8 Billion and Counting ...
From Stephanie Feldstein, Population and Sustainability Program Director
This week world population surpassed 8 billion people. And it’s been only 11 years since we hit the 7-billion mark. Over the past decade, the climate and extinction crises have accelerated. Earth Overshoot Day — the day when humanity uses up the resources the planet can replenish in a year — keeps falling earlier and earlier in the calendar.
While the rate of population growth has slowed, the problem is far from solved. As Center campaigner Kelley Dennings has put it, “Until all people are empowered with access to reproductive healthcare and can make the choice about when or if to have children, we will struggle to create a world where all life on Earth can thrive.”
Read on for more about our response to reaching 8 billion and how we’re advocating for a more sustainable world this holiday season.
The Center’s new Planet of 8 Billion website highlights 10 of the countless species threatened by human population growth — including monarch butterflies, Florida panthers and loggerhead sea turtles. Learn about solutions to save them and share their stories.
In the News: 8 Billion and the Extinction Crisis
With world population in the spotlight, the media is paying attention to how population growth affects the environment. Dozens of articles around the world have covered how more people on the planet puts more pressure on nature. Others went even more in-depth, pointing out the environmental harms, global challenges and inequality related to population growth. Earlier this week I was also interviewed about what 8 billion people means for the planet on This Green Earth, an NPR affiliate radio show. And you can listen to a conversation with me and other population advocates in Population Media Center’s podcast, Women Leaders Working on Population Growth.
Here’s one thing you can do: Add your voice to the conversation by writing a letter to the editor of your local newspaper about why we need to keep population in the news.
Endangered Species Condoms Sent to UN
The United Nations was responsible for pinpointing Nov. 15 as the day that world population would reach 8 billion.
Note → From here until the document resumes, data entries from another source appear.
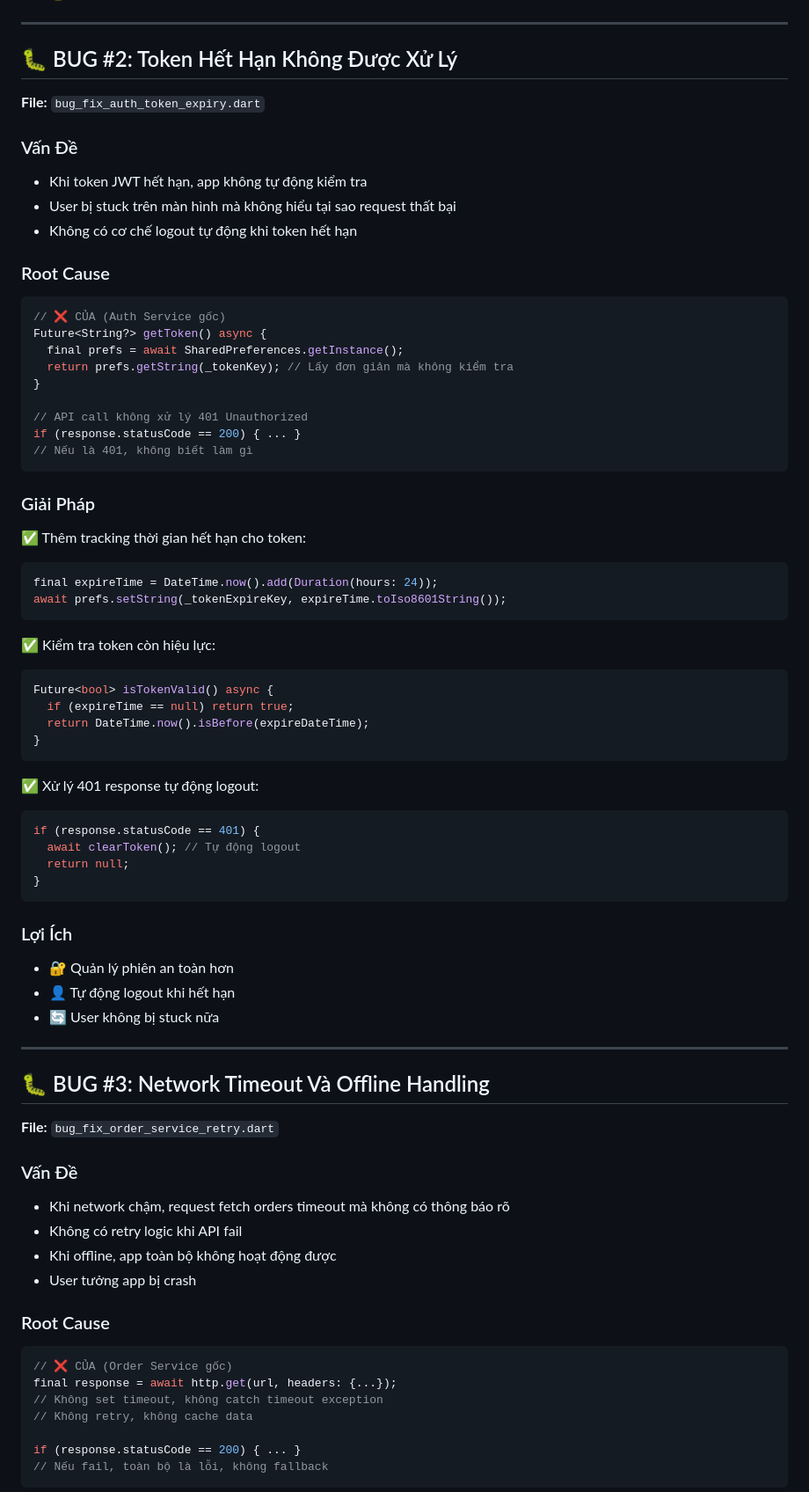
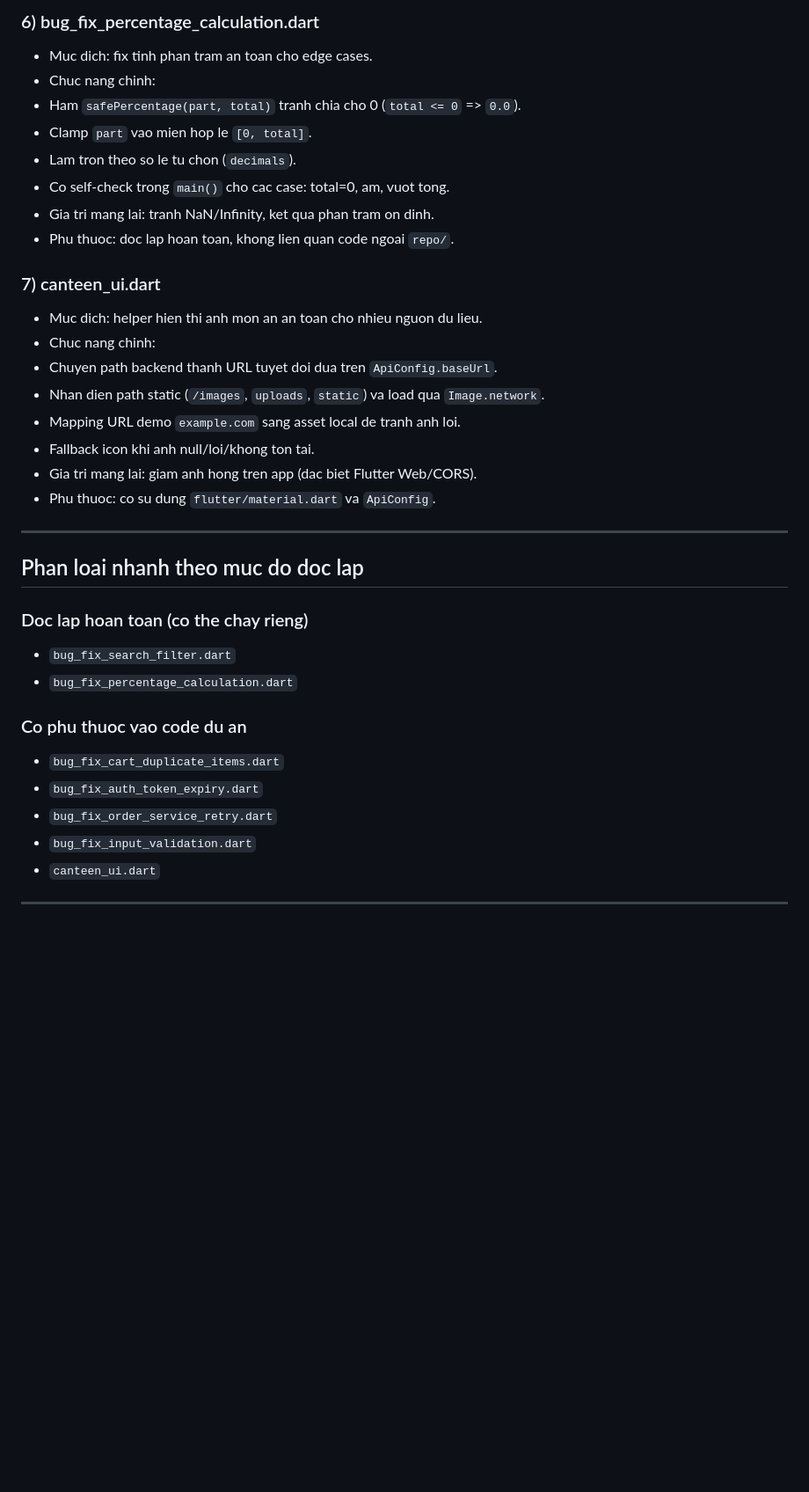
Before and after one commit to PhatMessi/PRM393_FE_Flutter_smart_canteen_mobile, a Markdown page: repo/BUG_FIXES_SUMMARY.md, the part around one of its changes. Shown at 88% size. GitHub-like rendering; blank space fills up the shorter version.

````diff
--- a/repo/BUG_FIXES_SUMMARY.md
+++ b/repo/BUG_FIXES_SUMMARY.md
@@ -41,74 +64,37 @@ if (existingIndex >= 0) {
+### 6) bug_fix_percentage_calculation.dart
+- Muc dich: fix tinh phan tram an toan cho edge cases.
+- Chuc nang chinh:
+- Ham `safePercentage(part, total)` tranh chia cho 0 (`total <= 0` => `0.0`).
+- Clamp `part` vao mien hop le `[0, total]`.
+- Lam tron theo so le tu chon (`decimals`).
+- Co self-check trong `main()` cho cac case: total=0, am, vuot tong.
+- Gia tri mang lai: tranh NaN/Infinity, ket qua phan tram on dinh.
+- Phu thuoc: doc lap hoan toan, khong lien quan code ngoai `repo/`.
+
+### 7) canteen_ui.dart
+- Muc dich: helper hien thi anh mon an an toan cho nhieu nguon du lieu.
+- Chuc nang chinh:
+- Chuyen path backend thanh URL tuyet doi dua tren `ApiConfig.baseUrl`.
+- Nhan dien path static (`/images`, `uploads`, `static`) va load qua `Image.network`.
+- Mapping URL demo `example.com` sang asset local de tranh anh loi.
+- Fallback icon khi anh null/loi/khong ton tai.
+- Gia tri mang lai: giam anh hong tren app (dac biet Flutter Web/CORS).
+- Phu thuoc: co su dung `flutter/material.dart` va `ApiConfig`.
 
 ---
 
-## 🐛 BUG #2: Token Hết Hạn Không Được Xử Lý
-**File:** `bug_fix_auth_token_expiry.dart`
+## Phan loai nhanh theo muc do doc lap
 
-### Vấn Đề
-- Khi token JWT hết hạn, app không tự động kiểm tra
-- User bị stuck trên màn hình mà không hiểu tại sao request thất bại
-- Không có cơ chế logout tự động khi token hết hạn
+### Doc lap hoan toan (co the chay rieng)
+- `bug_fix_search_filter.dart`
+- `bug_fix_percentage_calculation.dart`
 
-### Root Cause
-```dart
-// ❌ CỦA (Auth Service gốc)
-Future<String?> getToken() async {
-  final prefs = await SharedPreferences.getInstance();
-  return prefs.getString(_tokenKey); // Lấy đơn giản mà không kiểm tra
-}
-
-// API call không xử lý 401 Unauthorized
-if (response.statusCode == 200) { ... }
-// Nếu là 401, không biết làm gì
-```
-
-### Giải Pháp
-✅ Thêm tracking thời gian hết hạn cho token:
-```dart
-final expireTime = DateTime.now().add(Duration(hours: 24));
-await prefs.setString(_tokenExpireKey, expireTime.toIso8601String());
-```
-
-✅ Kiểm tra token còn hiệu lực:
-```dart
-Future<bool> isTokenValid() async {
-  if (expireTime == null) return true;
-  return DateTime.now().isBefore(expireDateTime);
-}
-```
-
-✅ Xử lý 401 response tự động logout:
-```dart
-if (response.statusCode == 401) {
-  await clearToken(); // Tự động logout
-  return null;
-}
-```
-
-### Lợi Ích
-- 🔐 Quản lý phiên an toàn hơn
-- 👤 Tự động logout khi hết hạn
-- 🔄 User không bị stuck nữa
+### Co phu thuoc vao code du an
+- `bug_fix_cart_duplicate_items.dart`
+- `bug_fix_auth_token_expiry.dart`
+- `bug_fix_order_service_retry.dart`
+- `bug_fix_input_validation.dart`
+- `canteen_ui.dart`
 
 ---
 
-## 🐛 BUG #3: Network Timeout Và Offline Handling
-**File:** `bug_fix_order_service_retry.dart`
-
-### Vấn Đề
-- Khi network chậm, request fetch orders timeout mà không có thông báo rõ
-- Không có retry logic khi API fail
-- Khi offline, app toàn bộ không hoạt động được
-- User tưởng app bị crash
-
-### Root Cause
-```dart
-// ❌ CỦA (Order Service gốc)
-final response = await http.get(url, headers: {...});
-// Không set timeout, không catch timeout exception
-// Không retry, không cache data
-
-if (response.statusCode == 200) { ... }
-// Nếu fail, toàn bộ là lỗi, không fallback
-```
-
````
Also changed, not shown: other parts of repo/BUG_FIXES_SUMMARY.md (+62 -232 lines).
But they also cautioned against alarm, saying that 8 billion represents “infinite possibilities.” The problem is: We only have one planet, and it’s finite.
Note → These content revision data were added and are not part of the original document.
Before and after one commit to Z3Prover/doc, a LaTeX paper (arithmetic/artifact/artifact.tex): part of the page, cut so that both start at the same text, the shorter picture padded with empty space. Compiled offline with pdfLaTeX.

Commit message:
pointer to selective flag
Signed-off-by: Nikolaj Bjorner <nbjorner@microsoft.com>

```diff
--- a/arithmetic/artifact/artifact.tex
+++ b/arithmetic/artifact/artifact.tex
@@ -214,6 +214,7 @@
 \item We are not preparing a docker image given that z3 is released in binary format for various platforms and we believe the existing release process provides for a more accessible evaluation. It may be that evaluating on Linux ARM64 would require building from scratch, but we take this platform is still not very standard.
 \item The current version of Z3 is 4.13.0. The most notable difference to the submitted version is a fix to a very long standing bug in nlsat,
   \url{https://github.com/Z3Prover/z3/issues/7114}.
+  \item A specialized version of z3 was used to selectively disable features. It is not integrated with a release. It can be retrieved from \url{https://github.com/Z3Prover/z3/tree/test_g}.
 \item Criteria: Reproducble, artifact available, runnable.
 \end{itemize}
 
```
The UN said we need to focus on human rights — and that’s true. But it dismissed the reality that population growth puts enormous pressure on biodiversity and the planet, which in turn threatens clean air, safe water and a healthy environment. So we sent over some Endangered Species Condoms as a reminder not to leave biodiversity out of the population conversation.
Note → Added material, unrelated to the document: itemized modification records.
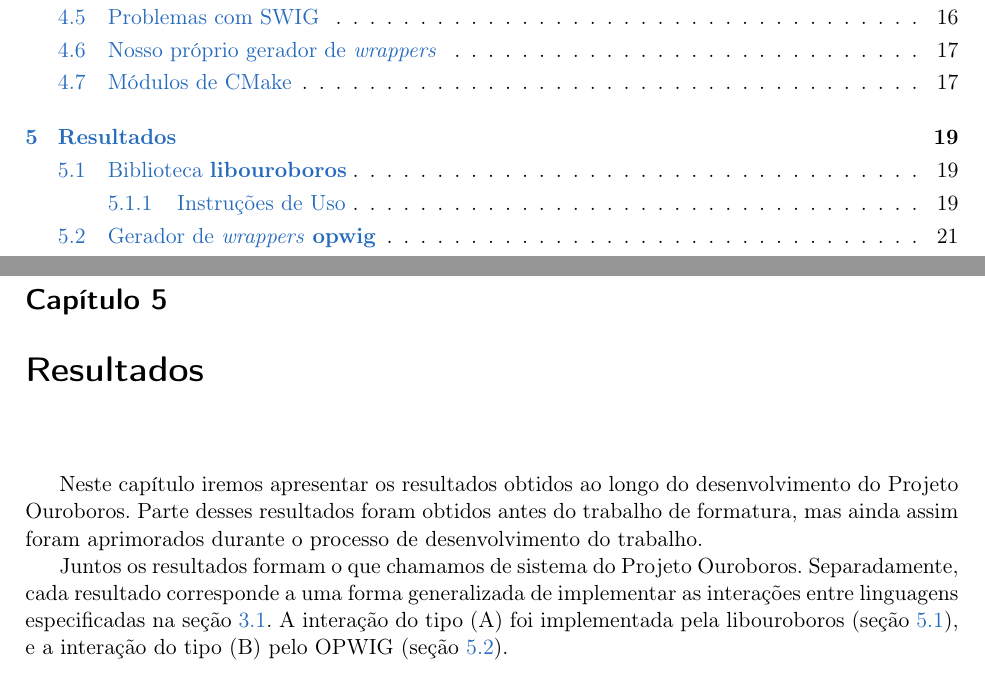
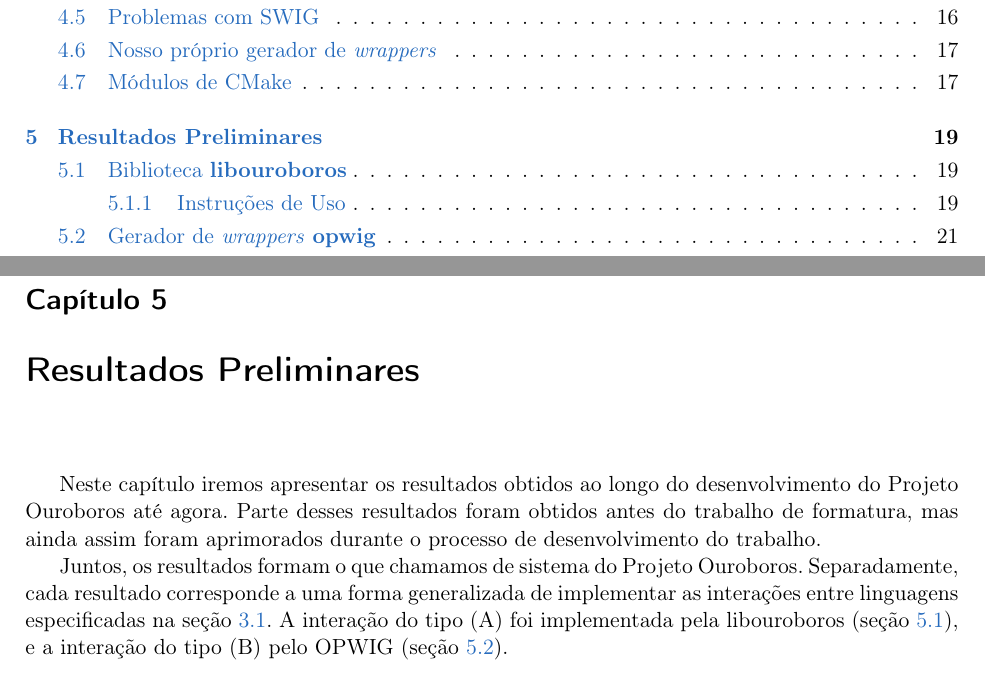
Before and after one commit to Kazuo256/ouroboros-monograph, a LaTeX book (monografia.tex, which reads cap-resultados.tex): two parts of pages 7 and 27 of 41, joined at a grey line, cut so that both start at the same text. Compiled offline with pdfLaTeX.

Commit message:
Ajustando capítulo de resultados para "preliminar"

```diff
--- a/cap-resultados.tex
+++ b/cap-resultados.tex
@@ -1,12 +1,12 @@
-\chapter{Resultados}
+\chapter{Resultados Preliminares}
 \label{sec:resultados}
 
-Neste capítulo iremos apresentar os resultados obtidos ao longo do desenvolvimento
-do Projeto Ouroboros. Parte desses resultados foram obtidos antes do trabalho
-de formatura, mas ainda assim foram aprimorados durante o processo de
-desenvolvimento do trabalho.
+Neste capítulo iremos apresentar os resultados obtidos ao longo do
+desenvolvimento do Projeto Ouroboros até agora. Parte desses resultados foram
+obtidos antes do trabalho de formatura, mas ainda assim foram aprimorados
+durante o processo de desenvolvimento do trabalho.
 
-Juntos os resultados formam o que chamamos de sistema do Projeto Ouroboros.
+Juntos, os resultados formam o que chamamos de sistema do Projeto Ouroboros.
 Separadamente, cada resultado corresponde a uma forma generalizada de implementar
 as interações entre linguagens especificadas na seção \ref{sec:estrutura:geral}.
 A interação do tipo (A) foi implementada pela libouroboros (seção
```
Here’s one thing you can do: Keep this conversation going with your friends and family all year long by giving the gift of Endangered Species Condoms. With a monthly donation to our Condom of the Month Club, you — or your gift recipient — will get a colorful package of the condoms every month. Donate now to sign up.
How to Give Greener Gifts
Next weekend the annual holiday shopping frenzy will begin. Finding the perfect gifts can be stressful — and not just for you and your bank account. From plastic toys and wooly Christmas sweaters to wrapping paper and unwanted presents, every aspect of holiday gift-giving comes with an environmental cost.
As Center organizer Sarah Baillie writes, “Holiday gift exchanges aren’t the root cause of all our environmental crises, but they’re a major symptom of the larger consumer culture that helps drive habitat destruction, pollution and biodiversity loss.” Luckily, that doesn’t mean you have to be a Grinch about gifts. Read Sarah’s tips for how to choose gifts that tread lighter on the planet.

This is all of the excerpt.